(Revision tracking records)

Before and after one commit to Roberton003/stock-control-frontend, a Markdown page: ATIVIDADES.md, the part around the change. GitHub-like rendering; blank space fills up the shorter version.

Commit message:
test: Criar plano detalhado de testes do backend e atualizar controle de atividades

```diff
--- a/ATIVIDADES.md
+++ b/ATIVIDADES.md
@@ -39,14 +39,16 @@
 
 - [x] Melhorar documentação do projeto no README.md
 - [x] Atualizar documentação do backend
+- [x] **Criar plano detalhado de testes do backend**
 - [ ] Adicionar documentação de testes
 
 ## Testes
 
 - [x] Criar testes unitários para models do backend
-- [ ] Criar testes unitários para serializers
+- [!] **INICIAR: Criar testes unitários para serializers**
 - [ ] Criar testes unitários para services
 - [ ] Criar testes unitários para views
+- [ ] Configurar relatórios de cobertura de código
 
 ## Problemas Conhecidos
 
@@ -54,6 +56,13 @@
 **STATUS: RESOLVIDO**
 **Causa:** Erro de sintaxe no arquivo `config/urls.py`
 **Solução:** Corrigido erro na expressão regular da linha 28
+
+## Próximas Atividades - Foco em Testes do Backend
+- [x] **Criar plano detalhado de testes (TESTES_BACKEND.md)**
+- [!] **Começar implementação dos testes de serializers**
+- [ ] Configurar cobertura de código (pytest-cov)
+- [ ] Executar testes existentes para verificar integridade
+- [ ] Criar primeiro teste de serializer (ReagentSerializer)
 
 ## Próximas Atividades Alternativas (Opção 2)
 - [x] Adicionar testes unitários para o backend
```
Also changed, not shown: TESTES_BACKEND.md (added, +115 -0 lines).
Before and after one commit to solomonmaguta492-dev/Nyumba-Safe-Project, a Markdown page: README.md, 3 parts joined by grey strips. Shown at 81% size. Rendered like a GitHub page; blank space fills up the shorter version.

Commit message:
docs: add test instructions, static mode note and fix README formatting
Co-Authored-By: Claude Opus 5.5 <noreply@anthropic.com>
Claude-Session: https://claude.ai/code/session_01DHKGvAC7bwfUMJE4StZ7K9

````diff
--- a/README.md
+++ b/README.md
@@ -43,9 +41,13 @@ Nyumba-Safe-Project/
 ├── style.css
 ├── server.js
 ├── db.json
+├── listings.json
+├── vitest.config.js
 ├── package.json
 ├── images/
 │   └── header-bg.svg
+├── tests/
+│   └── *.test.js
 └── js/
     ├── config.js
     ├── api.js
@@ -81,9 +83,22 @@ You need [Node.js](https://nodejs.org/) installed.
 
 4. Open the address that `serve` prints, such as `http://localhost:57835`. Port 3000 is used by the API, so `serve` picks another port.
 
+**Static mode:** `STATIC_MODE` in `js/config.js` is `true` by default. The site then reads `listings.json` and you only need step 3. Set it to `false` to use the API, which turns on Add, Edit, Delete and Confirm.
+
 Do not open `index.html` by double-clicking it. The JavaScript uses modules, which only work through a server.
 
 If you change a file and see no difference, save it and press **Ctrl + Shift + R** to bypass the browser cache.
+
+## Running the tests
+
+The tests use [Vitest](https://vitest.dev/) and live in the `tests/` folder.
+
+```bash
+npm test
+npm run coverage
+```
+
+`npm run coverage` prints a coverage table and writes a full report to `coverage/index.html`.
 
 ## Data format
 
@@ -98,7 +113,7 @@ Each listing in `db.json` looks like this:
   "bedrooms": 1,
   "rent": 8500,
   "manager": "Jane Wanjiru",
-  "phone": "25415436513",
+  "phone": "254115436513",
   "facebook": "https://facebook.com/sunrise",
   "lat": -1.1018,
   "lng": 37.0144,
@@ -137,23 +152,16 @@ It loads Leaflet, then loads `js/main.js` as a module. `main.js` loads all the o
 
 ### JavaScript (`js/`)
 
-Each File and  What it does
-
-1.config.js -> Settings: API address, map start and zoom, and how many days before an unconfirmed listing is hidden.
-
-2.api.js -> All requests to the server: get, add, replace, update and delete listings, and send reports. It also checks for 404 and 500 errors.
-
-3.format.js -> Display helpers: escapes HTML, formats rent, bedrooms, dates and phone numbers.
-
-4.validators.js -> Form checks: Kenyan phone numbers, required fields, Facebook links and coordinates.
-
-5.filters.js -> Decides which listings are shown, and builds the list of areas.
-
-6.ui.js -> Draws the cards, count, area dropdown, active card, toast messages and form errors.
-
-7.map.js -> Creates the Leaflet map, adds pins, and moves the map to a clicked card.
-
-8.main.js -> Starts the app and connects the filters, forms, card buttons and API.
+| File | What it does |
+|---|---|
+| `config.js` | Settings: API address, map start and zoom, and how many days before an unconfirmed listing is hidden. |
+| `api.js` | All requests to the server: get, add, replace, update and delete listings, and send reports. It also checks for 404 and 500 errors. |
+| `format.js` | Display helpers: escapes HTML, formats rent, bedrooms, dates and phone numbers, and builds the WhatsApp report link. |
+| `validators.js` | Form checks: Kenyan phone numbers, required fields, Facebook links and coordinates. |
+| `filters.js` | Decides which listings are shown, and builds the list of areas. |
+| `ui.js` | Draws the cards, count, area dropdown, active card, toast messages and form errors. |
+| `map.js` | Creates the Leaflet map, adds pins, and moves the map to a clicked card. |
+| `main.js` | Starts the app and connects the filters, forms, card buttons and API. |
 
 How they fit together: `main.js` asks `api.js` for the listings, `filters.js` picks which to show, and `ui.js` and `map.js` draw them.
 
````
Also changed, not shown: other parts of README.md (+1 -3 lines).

▸ Goal of the exercise:
Please repeat all the records above exactly as they appear.

▸ Exercise solution:
Before and after one commit to Roberton003/stock-control-frontend, a Markdown page: ATIVIDADES.md, the part around the change. GitHub-like rendering; blank space fills up the shorter version.

Commit message:
test: Criar plano detalhado de testes do backend e atualizar controle de atividades

```diff
--- a/ATIVIDADES.md
+++ b/ATIVIDADES.md
@@ -39,14 +39,16 @@
 
 - [x] Melhorar documentação do projeto no README.md
 - [x] Atualizar documentação do backend
+- [x] **Criar plano detalhado de testes do backend**
 - [ ] Adicionar documentação de testes
 
 ## Testes
 
 - [x] Criar testes unitários para models do backend
-- [ ] Criar testes unitários para serializers
+- [!] **INICIAR: Criar testes unitários para serializers**
 - [ ] Criar testes unitários para services
 - [ ] Criar testes unitários para views
+- [ ] Configurar relatórios de cobertura de código
 
 ## Problemas Conhecidos
 
@@ -54,6 +56,13 @@
 **STATUS: RESOLVIDO**
 **Causa:** Erro de sintaxe no arquivo `config/urls.py`
 **Solução:** Corrigido erro na expressão regular da linha 28
+
+## Próximas Atividades - Foco em Testes do Backend
+- [x] **Criar plano detalhado de testes (TESTES_BACKEND.md)**
+- [!] **Começar implementação dos testes de serializers**
+- [ ] Configurar cobertura de código (pytest-cov)
+- [ ] Executar testes existentes para verificar integridade
+- [ ] Criar primeiro teste de serializer (ReagentSerializer)
 
 ## Próximas Atividades Alternativas (Opção 2)
 - [x] Adicionar testes unitários para o backend
```
Also changed, not shown: TESTES_BACKEND.md (added, +115 -0 lines).
Before and after one commit to solomonmaguta492-dev/Nyumba-Safe-Project, a Markdown page: README.md, 3 parts joined by grey strips. Shown at 81% size. Rendered like a GitHub page; blank space fills up the shorter version.

Commit message:
docs: add test instructions, static mode note and fix README formatting
Co-Authored-By: Claude Opus 5.5 <noreply@anthropic.com>
Claude-Session: https://claude.ai/code/session_01DHKGvAC7bwfUMJE4StZ7K9

````diff
--- a/README.md
+++ b/README.md
@@ -43,9 +41,13 @@ Nyumba-Safe-Project/
 ├── style.css
 ├── server.js
 ├── db.json
+├── listings.json
+├── vitest.config.js
 ├── package.json
 ├── images/
 │   └── header-bg.svg
+├── tests/
+│   └── *.test.js
 └── js/
     ├── config.js
     ├── api.js
@@ -81,9 +83,22 @@ You need [Node.js](https://nodejs.org/) installed.
 
 4. Open the address that `serve` prints, such as `http://localhost:57835`. Port 3000 is used by the API, so `serve` picks another port.
 
+**Static mode:** `STATIC_MODE` in `js/config.js` is `true` by default. The site then reads `listings.json` and you only need step 3. Set it to `false` to use the API, which turns on Add, Edit, Delete and Confirm.
+
 Do not open `index.html` by double-clicking it. The JavaScript uses modules, which only work through a server.
 
 If you change a file and see no difference, save it and press **Ctrl + Shift + R** to bypass the browser cache.
+
+## Running the tests
+
+The tests use [Vitest](https://vitest.dev/) and live in the `tests/` folder.
+
+```bash
+npm test
+npm run coverage
+```
+
+`npm run coverage` prints a coverage table and writes a full report to `coverage/index.html`.
 
 ## Data format
 
@@ -98,7 +113,7 @@ Each listing in `db.json` looks like this:
   "bedrooms": 1,
   "rent": 8500,
   "manager": "Jane Wanjiru",
-  "phone": "25415436513",
+  "phone": "254115436513",
   "facebook": "https://facebook.com/sunrise",
   "lat": -1.1018,
   "lng": 37.0144,
@@ -137,23 +152,16 @@ It loads Leaflet, then loads `js/main.js` as a module. `main.js` loads all the o
 
 ### JavaScript (`js/`)
 
-Each File and  What it does
-
-1.config.js -> Settings: API address, map start and zoom, and how many days before an unconfirmed listing is hidden.
-
-2.api.js -> All requests to the server: get, add, replace, update and delete listings, and send reports. It also checks for 404 and 500 errors.
-
-3.format.js -> Display helpers: escapes HTML, formats rent, bedrooms, dates and phone numbers.
-
-4.validators.js -> Form checks: Kenyan phone numbers, required fields, Facebook links and coordinates.
-
-5.filters.js -> Decides which listings are shown, and builds the list of areas.
-
-6.ui.js -> Draws the cards, count, area dropdown, active card, toast messages and form errors.
-
-7.map.js -> Creates the Leaflet map, adds pins, and moves the map to a clicked card.
-
-8.main.js -> Starts the app and connects the filters, forms, card buttons and API.
+| File | What it does |
+|---|---|
+| `config.js` | Settings: API address, map start and zoom, and how many days before an unconfirmed listing is hidden. |
+| `api.js` | All requests to the server: get, add, replace, update and delete listings, and send reports. It also checks for 404 and 500 errors. |
+| `format.js` | Display helpers: escapes HTML, formats rent, bedrooms, dates and phone numbers, and builds the WhatsApp report link. |
+| `validators.js` | Form checks: Kenyan phone numbers, required fields, Facebook links and coordinates. |
+| `filters.js` | Decides which listings are shown, and builds the list of areas. |
+| `ui.js` | Draws the cards, count, area dropdown, active card, toast messages and form errors. |
+| `map.js` | Creates the Leaflet map, adds pins, and moves the map to a clicked card. |
+| `main.js` | Starts the app and connects the filters, forms, card buttons and API. |
 
 How they fit together: `main.js` asks `api.js` for the listings, `filters.js` picks which to show, and `ui.js` and `map.js` draw them.
 
````
Also changed, not shown: other parts of README.md (+1 -3 lines).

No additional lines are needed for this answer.